Website flipping has quickly become the ether world equivalent to the ‘real world’ real estate flipping. What is it? What is making it so popular, and can it really make money?
Operational Definition of Flipping
Regardless of venue or commodity, flipping is buying with intent to sell. That’s the sole idea behind the purchase.
Flipping has its origins in the terrestrial world in the real estate market. Real estate flippers buy property—land, houses or buildings, for example—and may or may not make improvements on it. They either immediately attempt to market the property for sale or they may hold onto it for sale later at a profit.
The most common type of flipping for the average citizen is house flipping: An undervalued residential property is purchased, repaired and resold at a higher price. Variations do exist, however. Tax lien purchases conditional brokered flips are the two most well-known.
Two types of flipping occur regarding Internet assets or commodities: Domain names and websites.
The flipping of domain names involves no actual website but only of the domain name. Often rich in target market-oriented keywords and easy to remember, domain names purchased for under $10 have sold for thousands and tens of thousands of dollars.
Often larger profits are enjoyed from flipping actual websites, although this usually requires greater financial and effort input.
Usually, flipping websites start from either of two vantage points: purchasing small, low income-producing websites and developing them for greater traffic or revenue or developing a small website from scratch with the initial goal of generating high volume traffic and selling the package.
When considering purchasing a ready-made website, look for true traffic figures, outbound and inbound links, and target market.
The website doesn’t have to look fancy when you purchase it; that’s merely a housekeeping issue.
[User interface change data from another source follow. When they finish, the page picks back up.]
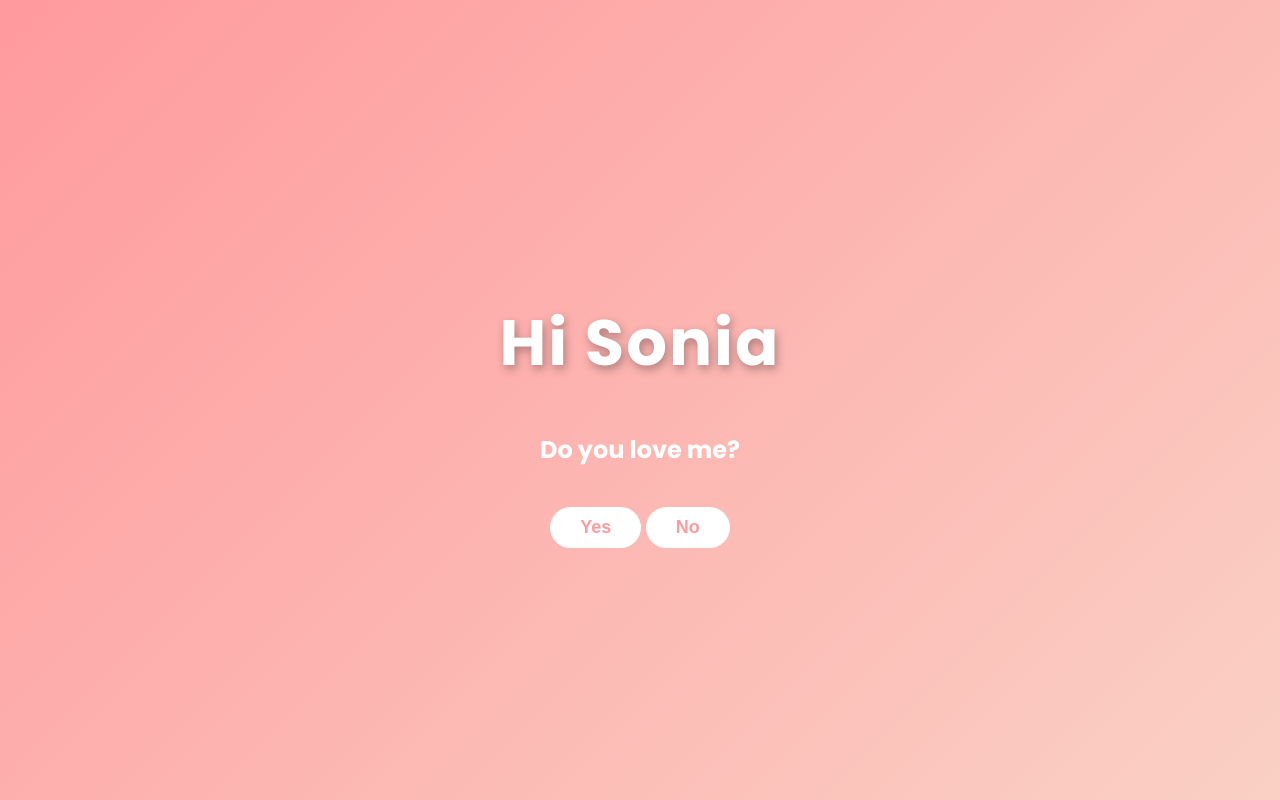
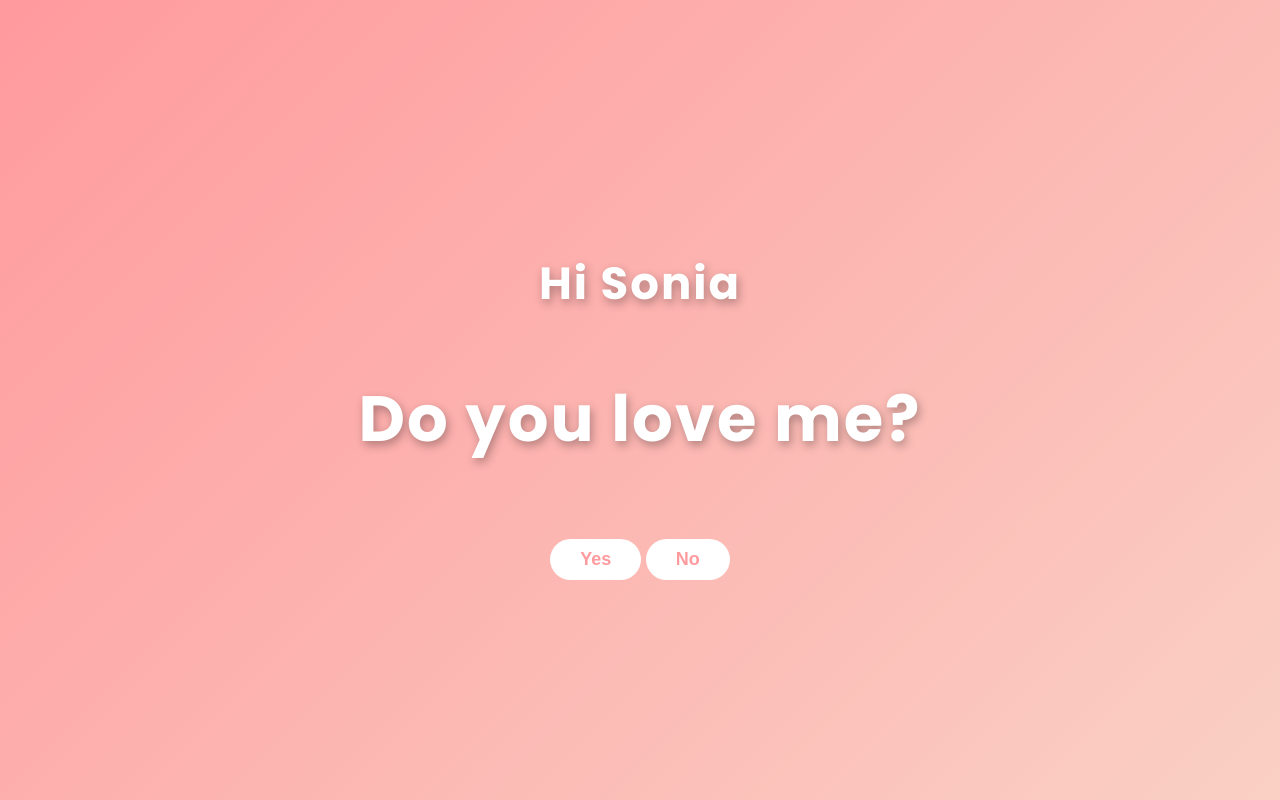
Before and after one commit to srishanth1185/my-website, a plain HTML site: page index.html in a window 1280 px wide. Drawn offline with Linux system fonts and the light colour scheme.

Commit message:
Update style.css

```diff
--- a/style.css
+++ b/style.css
@@ -16,12 +16,17 @@ body {
 }
 
 h1 {
+    font-size: 45px;
+    font-weight: 600;
+    text-shadow: 2px 4px 10px rgba(0, 0, 0, 0.3);
+    letter-spacing: 2px;
+}
+h2 {
     font-size: 64px;
     font-weight: 700;
     text-shadow: 2px 4px 10px rgba(0, 0, 0, 0.3);
     letter-spacing: 2px;
 }
-
 button {
     margin-top: 20px;
     padding: 10px 30px;
```
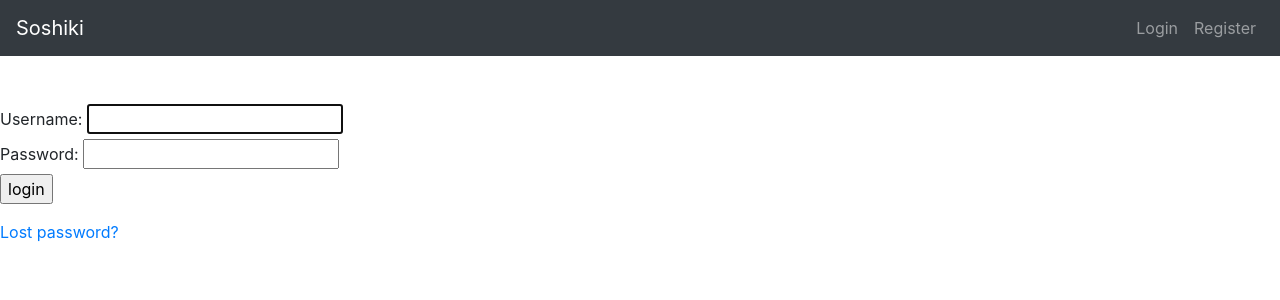
After one commit to HE-Arc/Soshiki, a Django app: page /accounts/login/ in a window 1280 px wide. The commit adds this page. Shown: the top 300 px of the page. Run offline with Django 3.2, Linux system fonts and the light colour scheme; some libraries are stand-ins or nearby versions.

Commit message:
Login/Logout
Next : CSS Login/Logout and Register

```diff
--- /dev/null
+++ b/SoshikiProject/SoshikiApp/templates/Registration/login.html
@@ -0,0 +1,41 @@
+{% extends "SoshikiApp/base.html" %}
+
+{% block title %}Log in{% endblock %}
+
+{% block content %}
+
+{% if form.errors %}
+<p>Your username and password didn't match. Please try again.</p>
+{% endif %}
+
+{% if next %}
+  {% if user.is_authenticated %}
+  <p>Your account doesn't have access to this page. To proceed,
+    please login with an account that has access.</p>
+  {% else %}
+  <p>Please login to see this page.</p>
+  {% endif %}
+{% endif %}
+
+<form method="post" action="{% url 'login' %}">
+  {% csrf_token %}
+
+  <div>
+    <td>{{ form.username.label_tag }}</td>
+    <td>{{ form.username }}</td>
+  </div>
+  <div>
+    <td>{{ form.password.label_tag }}</td>
+    <td>{{ form.password }}</td>
+  </div>
+
+  <div>
+    <input type="submit" value="login" />
+    <input type="hidden" name="next" value="{{ next }}" />
+  </div>
+</form>
+
+{# Assumes you setup the password_reset view in your URLconf #}
+<p><a href="{% url 'password_reset' %}">Lost password?</a></p>
+
+{% endblock %}
--- a/SoshikiProject/SoshikiApp/templates/SoshikiApp/base.html
+++ b/SoshikiProject/SoshikiApp/templates/SoshikiApp/base.html
@@ -10,23 +10,43 @@
 <body>
   <nav class="navbar navbar-expand-sm navbar-dark bg-dark mb-5">
     <a class="navbar-brand" href="/">
-      Soshiki App
+      Soshiki
     </a>
 
     <button class="navbar-toggler" type="button" data-toggle="collapse" data-target="#navbarText" aria-controls="navbarText" aria-expanded="false" aria-label="Toggle navigation">
        <span class="navbar-toggler-icon"></span>
      </button>
      <div class="collapse navbar-collapse" id="navbarText">
+       {% if user.is_authenticated %}
        <ul class="navbar-nav mr-auto">
          <li class="nav-item">
            <a class="nav-link" href="{% url 'dashboard' %}">Dashboard</a>
          </li>
          <li class="nav-item">
-           <a class="nav-link" href="{% url 'tables-list'%}">Tables</a>
+           <a class="nav-link" href="{% url 'tables-list' %}">Tables</a>
          </li>
        </ul>
-
+       <ul class="navbar-nav ml-auto">
+        <li class="nav-item">
+          <a class="nav-link " href="#">{{ user.username }}</a>
+        </li>
+        <li class="nav-item">
+          <a class="nav-link " href="{% url 'logout' %}">Logout</a>
+        </li>
+      </ul>
+       {% else %}
+       <ul class="navbar-nav ml-auto">
+        <li class="nav-item">
+          <a class="nav-link " href="{% url 'login' %}">Login</a>
+        </li>
+        <li class="nav-item">
+          <a class="nav-link " href="#">Register</a>
+        </li>
+      </ul>
+      {% endif %}
+    </div>
   </nav>
   {% block content %}{% endblock %}
 </body>
+
 </html>
--- a/SoshikiProject/SoshikiApp/urls.py
+++ b/SoshikiProject/SoshikiApp/urls.py
@@ -1,5 +1,4 @@
-from django.urls import path
-
+from django.urls import path, include
 from .views import *
 
 urlpatterns = [
@@ -14,3 +13,8 @@ urlpatterns = [
     path('dashboard/tables/<pk>/update', table_views.TableUpdateView.as_view(), name='table-update'),
     path('dashboard/tables/<pk>/delete', table_views.TableDeleteView.as_view(), name='table-delete'),
 ]
+
+# Add Django site authentication urls (for login, logout, password management)
+urlpatterns += [
+    path('accounts/', include('django.contrib.auth.urls')),
+]
--- a/SoshikiProject/SoshikiApp/views/home_views.py
+++ b/SoshikiProject/SoshikiApp/views/home_views.py
@@ -1,3 +1,4 @@
+from django.contrib.auth.mixins import LoginRequiredMixin
 from django.shortcuts import render
 from django.views import generic
 
@@ -9,7 +10,7 @@ def index(request):
     return render(request, 'SoshikiApp/index.html', context)
 
 
-class DashboardView(generic.TemplateView):
+class DashboardView(LoginRequiredMixin, generic.TemplateView):
     template_name = "SoshikiApp/dashboard.html"
 
     def get_context_data(self, **kwargs):
```
Also changed, not shown: SoshikiProject/Soshiki/settings.py (+7 -4 lines), SoshikiProject/SoshikiApp/templates/Registration/logged_out.html (added, +9 -0 lines), SoshikiProject/SoshikiApp/migrations/0003_remove_table_private.py (added).
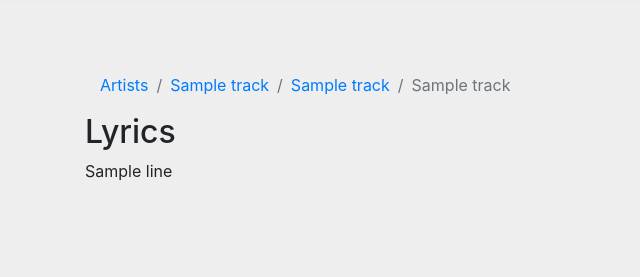
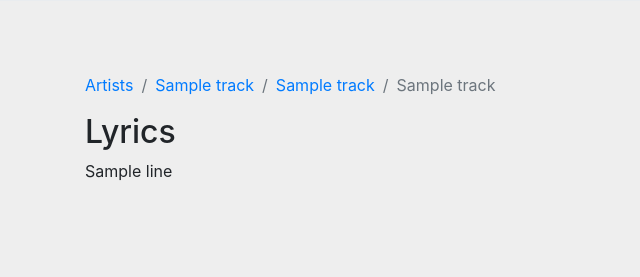
Before and after one commit to JakeStanger/Plex-Music-Viewer, a Flask app: template templates/track.html in a window 1280 px wide. Shown: the part 523-800 px from the top of the page, without its empty margins (0-640 px from the left). Run offline with Flask 2, Linux system fonts and the light colour scheme; the template is opened without the code that fills it: most values are stand-ins (such as "Sample title", 1, 10 or a date in 2020); parts of the project's set-up code (start-up, migrations or seed data) failed here and were passed over; some libraries are stand-ins or nearby versions.

Commit message:
Remove unnecessary column.

```diff
--- a/templates/track.html
+++ b/templates/track.html
@@ -19,7 +19,6 @@
     </div>
 {% endblock %}
 {% block body %}
-    <div class="col-md">
     <nav aria-label="breadcrumb">
         <ol class="breadcrumb">
             <li class="breadcrumb-item"><a href="{{ url_for('artist') }}">Artists</a></li>
@@ -29,7 +28,6 @@
             <li class="breadcrumb-item active" aria-current="page">{{ track.title }}</li>
         </ol>
     </nav>
-        </div>
     <h2>Lyrics</h2>
     <p>
     {% for line in lyrics %}
```
Lines whose indentation alone changed are shown as unchanged.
Look instead at how well it can be upgraded for incoming advertising links, product expansion, mailing lists and how well it presents itself to its target audience.
For example, a small, well-kept website may gear itself toward dogs. Does the website further specialize, taking advantage of second- and third-tier keywords? The primary keyword for the site would obviously be ‘dog,’ but everyone in the pet market may be competing for search engine ranking on ‘dog.’
Is it a site for Border collies or German shepherds or poodles? Is there a specific breed of dog on which the site focuses? If not, how easily can you realign it? How well and how easily can you expand that target and gain advertising and rankings?
If you look at a site that doesn’t have much to brag about but sits within a decent market, change it from a sales site to a content site and sell advertising space. Enroll in a paid advertising program or sell text links to advertisers.
When you build traffic and value, put the domain and site up for sale. Odds are, you’ll get inquiries and bids, and it’s entirely possible to turn your investment and development costs around into a profit of thousands of dollars.
Very similar to rehabilitating websites, you simply purchase a domain name that coordinates with your target market, gear your site construction toward what kind of site you want—sales, content or both—and create a website to suit your goal. As the site’s Internet exposure increases and your traffic builds, keep adding value. Then put the domain and site up for sale and gleefully pocket the profits.
JC Ryan is a freelance writer for MyCollegesandCareers.com. My Colleges and Careers helps people determine if an online education is right for them and helps them search for online degrees that can help them reach their goals.